Or: How ugly are we Germans really? Bonn wants to turn tourists into goodwill ambassadors

BONN, August 2. The German Federal Press Office wants to turn fifteen million German tourists vacationing abroad into ambassadors for the Federal Republic. A five-part advertisement series created with the help of caricaturist Pit Flick deals with prejudices against Germans, as well as prejudices held by them (after all, next year will see the first direct election to the European Parliament). The project was prompted by demographic research on the image of Germans abroad. Conclusion: we really aren’t that ugly after all.

The first product of this research recently appeared in magazines: camera-wielding, snorkel-wearing Teutons in recreational-vehicle convoys, descending upon their hosts from above. The welcome sign is written in vacation-colony-German, as can actually be found in some “Southern German Zones.” For instance: “Reel Geman koffie” or “Fig-knuckles with sauerkraut.” Then comes the government’s suggestion to German vacationers: seek out contact with local residents instead of huddling together in beachfront high-rises and resorts. The London Times has already responded in a friendly fashion. After this initial, tone-setting ad, come the next four, which deal with common prejudices held by our neighbors; each appears under the heading: “European vacation in 1978: Germany is worth talking about.”
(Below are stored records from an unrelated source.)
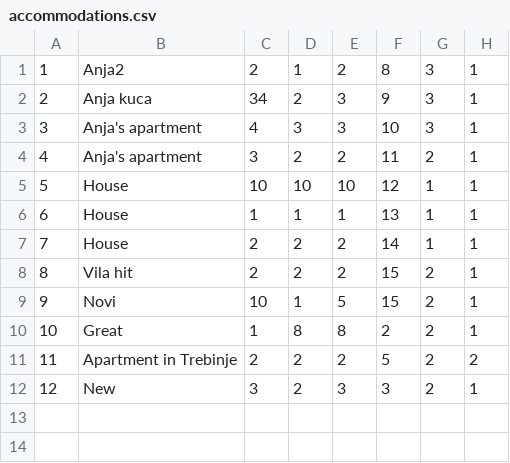
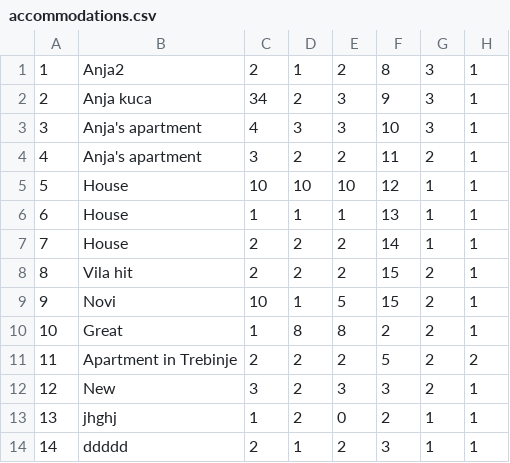
Before and after one commit to anjalovric/Tim1, a CSV file: InitialProject/Resources/Data/accommodations.csv, drawn as a sheet; the diff names each change by its address in the sheet, - before the commit and + after, or states it on an @@ line.

```diff
--- a/InitialProject/Resources/Data/accommodations.csv
+++ b/InitialProject/Resources/Data/accommodations.csv
+row 13: 13 | jhghj | 1 | 2 | 0 | 2 | 1 | 1
+row 14: 14 | ddddd | 2 | 1 | 2 | 3 | 1 | 1
```
Also changed, not shown: InitialProject/Resources/Data/accommodationImages.csv, 7 other files.
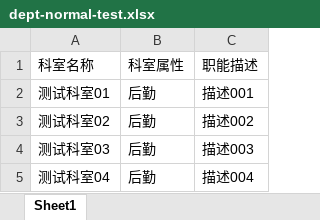
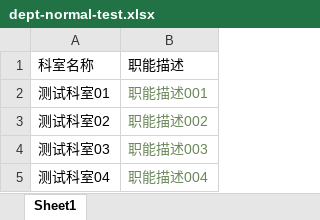
Before and after one commit to dlooto/nmis-back, an Excel workbook: apps/runtests/integration/data/dept-normal-test.xlsx, sheet Sheet1, drawn as a sheet; values as stored, in another font and other column widths than the file's, no borders; removed rows and columns are numbered as before the commit, all else as after; the diff names each change by its address in the sheet, - before the commit and + after, or states it on an @@ line.

```diff
--- a/apps/runtests/integration/data/dept-normal-test.xlsx (sheet Sheet1)
+++ b/apps/runtests/integration/data/dept-normal-test.xlsx (sheet Sheet1)
-column B, rows 1-5: 科室属性 | 后勤 | 后勤 | 后勤 | 后勤
-column C, rows 1-5: 职能描述 | 描述001 | 描述002 | 描述003 | 描述004
+column B, rows 1-5: 职能描述 | 职能描述001 | 职能描述002 | 职能描述003 | 职能描述004
```
Also changed, not shown: 15 other files.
The first prejudice that is caricatured and challenged: “Germans really only enjoy one thing: working.”

You see industrious construction workers building a giant D, that is, a blueprint for Deutschland (an ironic allusion to the campaign slogans of the chancellor’s party). First, each ad acknowledges the truth in each prejudice: in the past few decades, people in Germany have indeed worked long and hard, because Germans have had to rebuild a livable country from rubble and ruins. Then statistics challenging German “workaholism” are introduced: 92 percent of the labor force works a 40-hour, five-day week; 88 percent of the labor force has four weeks of annual vacation; 750,000 citizens are in voluntary early retirement thanks to the flexible retirement age. As for the catchphrase “dog-eat-dog society,” the government wants our ambassadors in swimming trunks to know that the German federal government spends one-third of its 200 billion DM annual budget on social services, and that there are effective laws against unbridled competition. For example, there is the antitrust law, the right of codetermination, the Works Constitution Act, the tenant law (not all of these laws are popular with the CDU/CSU opposition).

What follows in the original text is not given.